→ **What the task requires**:
From the entries below, copy each line in which the word "image" occurs.

→ **Stored data entries**:
┌──

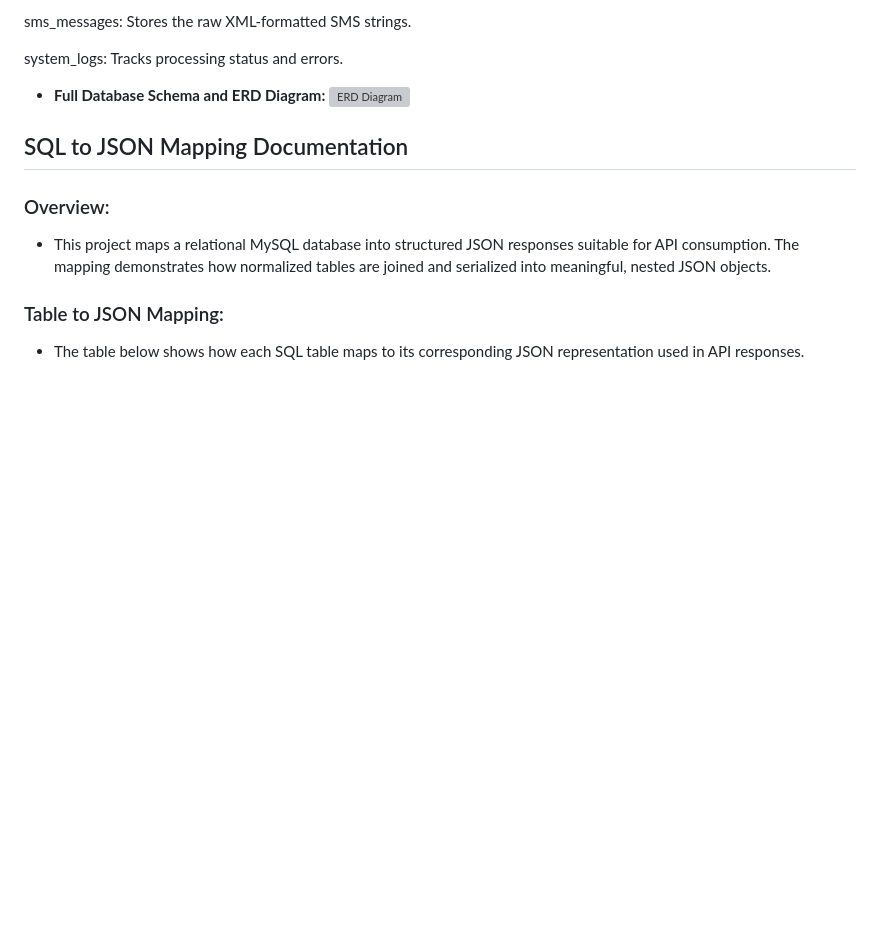
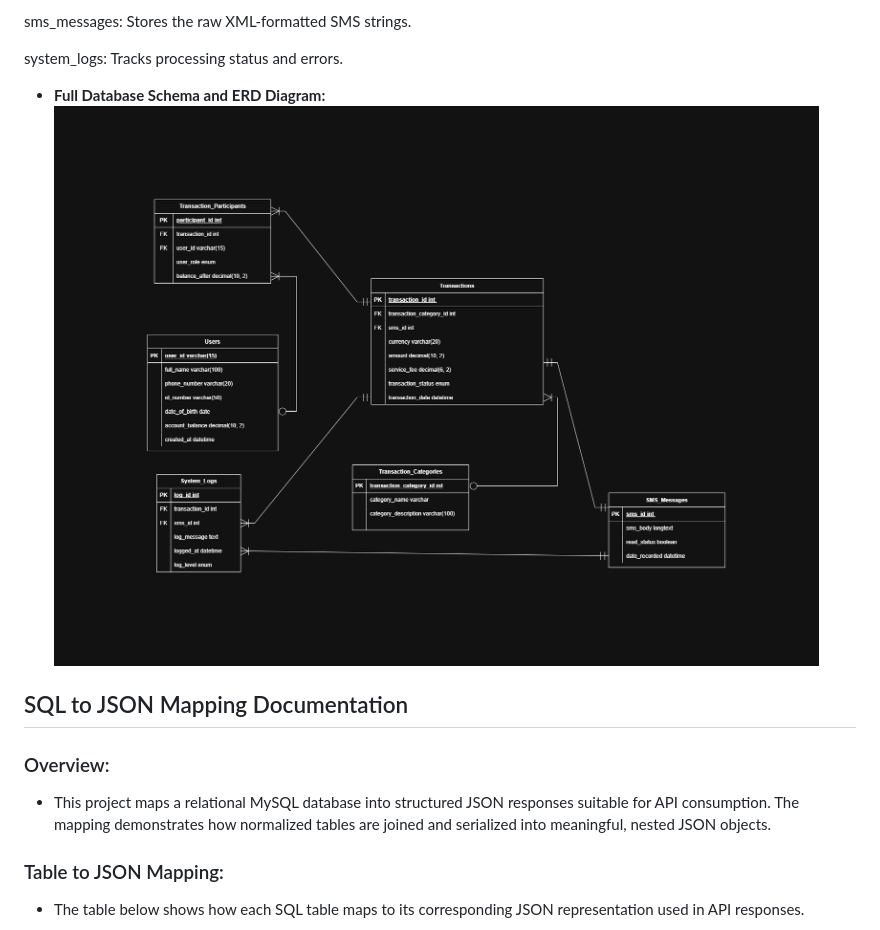
Before and after one commit to Ikennaonugha/HIT_momo_analyzer, a Markdown page: README.md, the part around the change. Drawn GitHub-style; blank space fills up the shorter version; grey boxes are pictures that could not be loaded.

Commit message:
Fix ERD diagram image reference in README
Updated the image reference for the ERD diagram in the README.

```diff
--- a/README.md
+++ b/README.md
@@ -45,7 +45,7 @@ sms_messages: Stores the raw XML-formatted SMS strings.
 system_logs: Tracks processing status and errors.
 
 - **Full Database Schema and ERD Diagram:**
-![ERD Diagram](docs/erd_drawing.png)
+![ERD Diagram](docs/erd_diagram.png)
 
 ## SQL to JSON Mapping Documentation
 ### Overview:
```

└──

→ **Answer area**:
Fix ERD diagram image reference in README
Updated the image reference for the ERD diagram in the README.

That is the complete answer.